Material to process:
◆ ◆ ◆ ◆ ◆

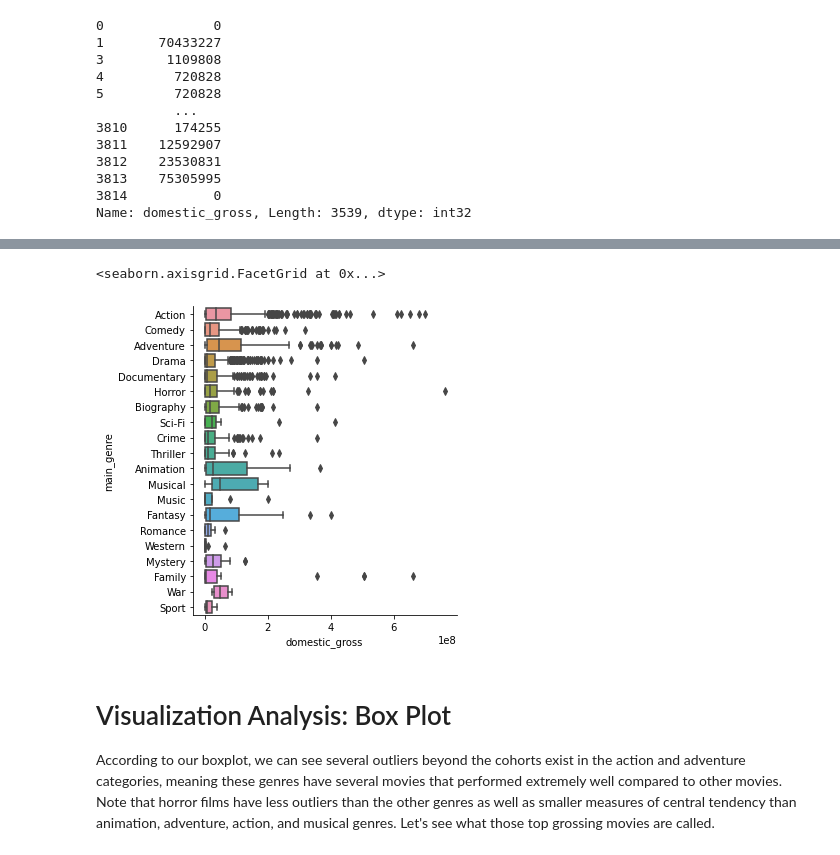
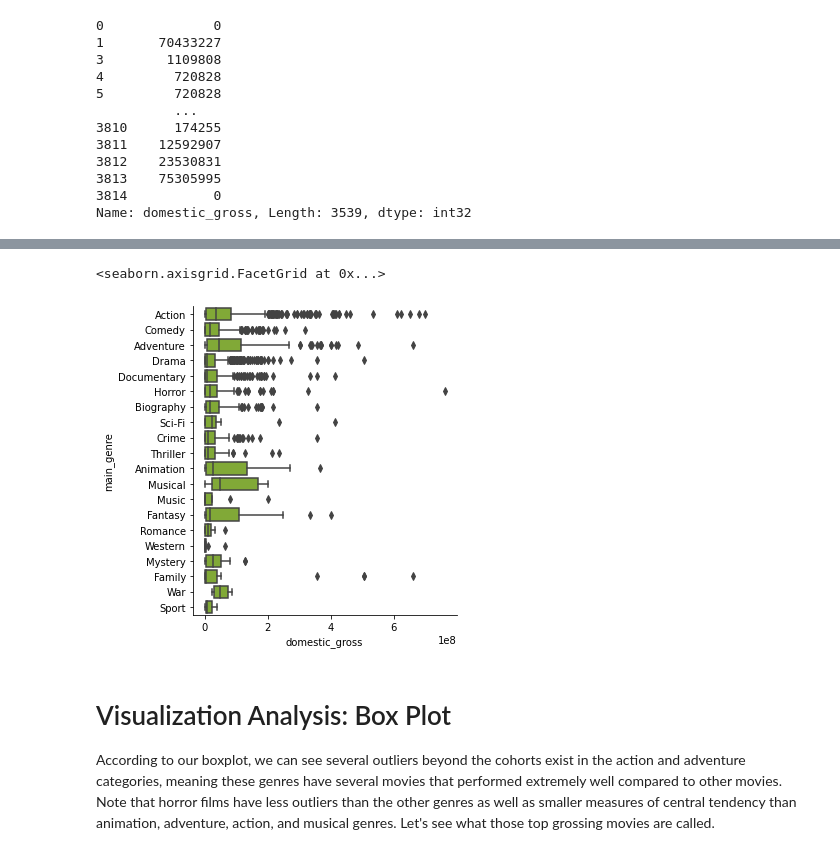
Before and after one commit to harte3/Flatiron-Capstone-Group-2, a Jupyter notebook: notebooks/alivia-vaia/Genre and Revenue.ipynb, the cells around one changed output, grey strips where cells are left out. Drawn from its saved outputs; the diff is of its cells as text; code cells hidden in the pictures.

```diff
--- a/notebooks/alivia-vaia/Genre and Revenue.ipynb
+++ b/notebooks/alivia-vaia/Genre and Revenue.ipynb
@@ -202,8 +221,8 @@ According to our bar plot, the most successful movies in terms of gross domestic
 # %%
-sns.catplot(data=movies_df, x="domestic_gross", y="main_genre", kind="box")
+sns.catplot(data=movies_df, x="domestic_gross", y="main_genre", kind="box", color='#86BC24')
 # %% [output]
 <seaborn.axisgrid.FacetGrid at 0x...>
-[figure, old version]
+[figure, new version]
 # %% [markdown]
 # Visualization Analysis: Box Plot
 According to our boxplot, we can see several outliers beyond the cohorts exist in the action and adventure categories, meaning these genres have several movies that performed extremely well compared to other movies. Note that horror films have less outliers than the other genres as well as smaller measures of central tendency than animation, adventure, action, and musical genres. Let's see what those top grossing movies are called.
```
Also changed, not shown: parts of 6 cells of this notebook.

◆ ◆ ◆ ◆ ◆

What the task requires: The expected answer is a copy of every line in the entries that holds the word "notebooks".

Solved problem:
Before and after one commit to harte3/Flatiron-Capstone-Group-2, a Jupyter notebook: notebooks/alivia-vaia/Genre and Revenue.ipynb, the cells around one changed output, grey strips where cells are left out. Drawn from its saved outputs; the diff is of its cells as text; code cells hidden in the pictures.
--- a/notebooks/alivia-vaia/Genre and Revenue.ipynb
+++ b/notebooks/alivia-vaia/Genre and Revenue.ipynb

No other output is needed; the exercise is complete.